Questions? We're here to help.

Our appointment specialists are ready to help you find what you need. Contact us today.

Treatments

  • Medication

    Oral medications can help your brain produce more dopamine, thereby lessening the severity of symptoms associated with PD. In addition, weekly botulism injections (or Botox®) can help with dystonia (muscle contractions) and sialorrhea (drooling).

  • Multidisciplinary Therapy

    A monthly multidisciplinary clinic provides comprehensive care that includes physical, occupational, speech and swallowing therapies as well as social and psychological services.

  • Clinical Trials

    You can participate in PD clinical trials only available at UHealth.

  • Deep Brain Stimulation Surgery

    Deep Brain Stimulation (DBS) surgery involves placement of a wire electrode into the brain.
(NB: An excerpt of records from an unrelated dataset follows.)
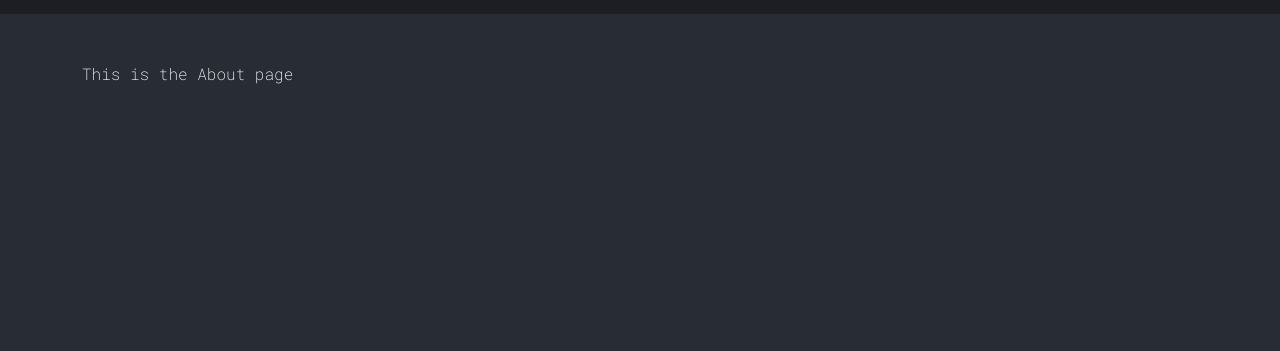
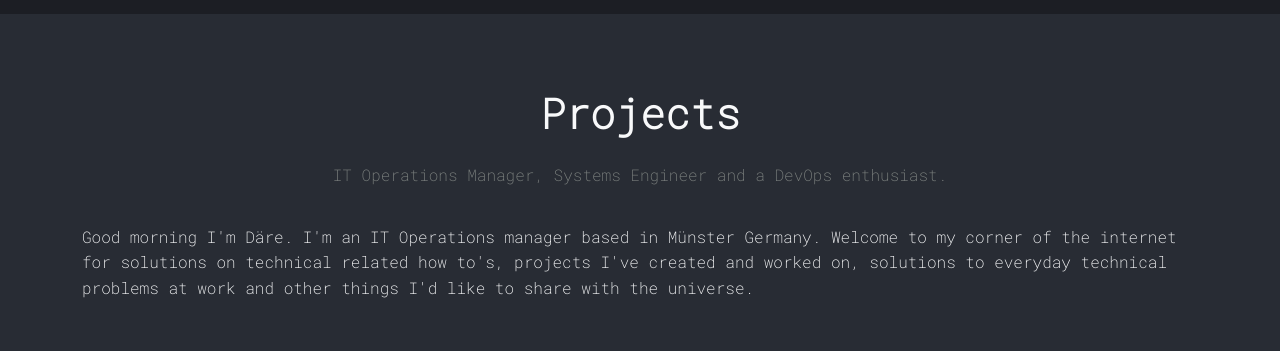
Before and after one commit to fodare/damilare-me, a React (Create React App) app: page /about in a window 1280 px wide. Shown: the part 318-669 px from the top of the page. Built offline with nearby package versions, Linux system fonts and the light colour scheme.

Commit message:
Complete About and Projects page short message

```diff
--- a/public/assests/styling/style.css
+++ b/public/assests/styling/style.css
@@ -115,7 +115,46 @@ ul li {
     font-size: 2.6rem;
     padding: 1.6rem 1rem
 }
-/* About page styling */
+
+.articlesIntro p{
+    width: 100%
+}
 
 
 /* Projects page styling */
+.about{
+    line-height: 1.6;
+}
+.projectsInto{
+    text-align: center
+}
+
+.projectsInto h3{
+    font-weight: bolder;
+    font-size: 2.6rem;
+    padding: 1.6rem 1rem
+}
+
+.projectsInto p{
+    width: 100%
+}
+
+/* About page styling */
+.aboutIntro{
+    text-align:center
+}
+
+.aboutIntro h3{
+    font-weight: bolder;
+    font-size: 2.6rem;
+    padding-top: 1.6rem;
+    padding-bottom: 1rem
+}
+
+.aboutIntro p{
+    padding-bottom: 1.3rem;
+    font-weight:normal;
+    font-size:1rem;
+    color:#7c817f;
+    display:block;
+}
--- a/src/views/About.jsx
+++ b/src/views/About.jsx
@@ -1,7 +1,27 @@
 import React from "react";
+import { Greetings } from "../helpers/date";
 
 function About() {
-   return <div className="container">This is the About page</div>;
+   return (
+      <div className="container about">
+         <div className="aboutIntro">
+            <h3>Projects</h3>
+            <p>
+               IT Operations Manager, Systems Engineer and a DevOps enthusiast.
+            </p>
+         </div>
+
+         <div className="aboutMessage">
+            <p>
+               <Greetings /> I'm Däre. I'm an IT Operations manager based in
+               Münster Germany. Welcome to my corner of the internet for
+               solutions on technical related how to's, projects I've created
+               and worked on, solutions to everyday technical problems at work
+               and other things I'd like to share with the universe.
+            </p>
+         </div>
+      </div>
+   );
 }
 
 export default About;
--- a/src/views/Projects.jsx
+++ b/src/views/Projects.jsx
@@ -1,7 +1,17 @@
 import React from "react";
 
 function Projects() {
-   return <div className="container">This is the projects page</div>;
+   return (
+      <div className="container">
+         <div className="projectsInto">
+            <h3>Projects</h3>
+            <p>
+               Below are some open-source projects, personal projects I have
+               created on working on.
+            </p>
+         </div>
+      </div>
+   );
 }
 
 export default Projects;
```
This electrode is connected to a stimulator that is similar to a heart pacemaker. Patients with this implant can interrupt brain signals that cause tremors by switching on the stimulator with a handheld control. The experienced neurosurgeons at UHealth have performed more than 600 of these procedures.


Tests


Experience matters. The UHealth Neurology Department has been recognized as one of the best for over a decade.


There is no definitive blood test or X-ray to confirm a PD diagnosis, so you have to rely on the expertise and clinical judgment of your healthcare provider, after a thorough neurological examination.


One of our qualified specialists will base their diagnosis on your symptoms, a comprehensive medical and family history and your response to medications. The physician will likely also order an MRI and blood work to help rule out other conditions that produce similar symptoms such as stroke or a brain tumor.

Accepted Insurances

Note: Health plans that are currently contracted with UHealth are listed below. However, please check with your insurance provider to verify that UHealth is part of your provider network.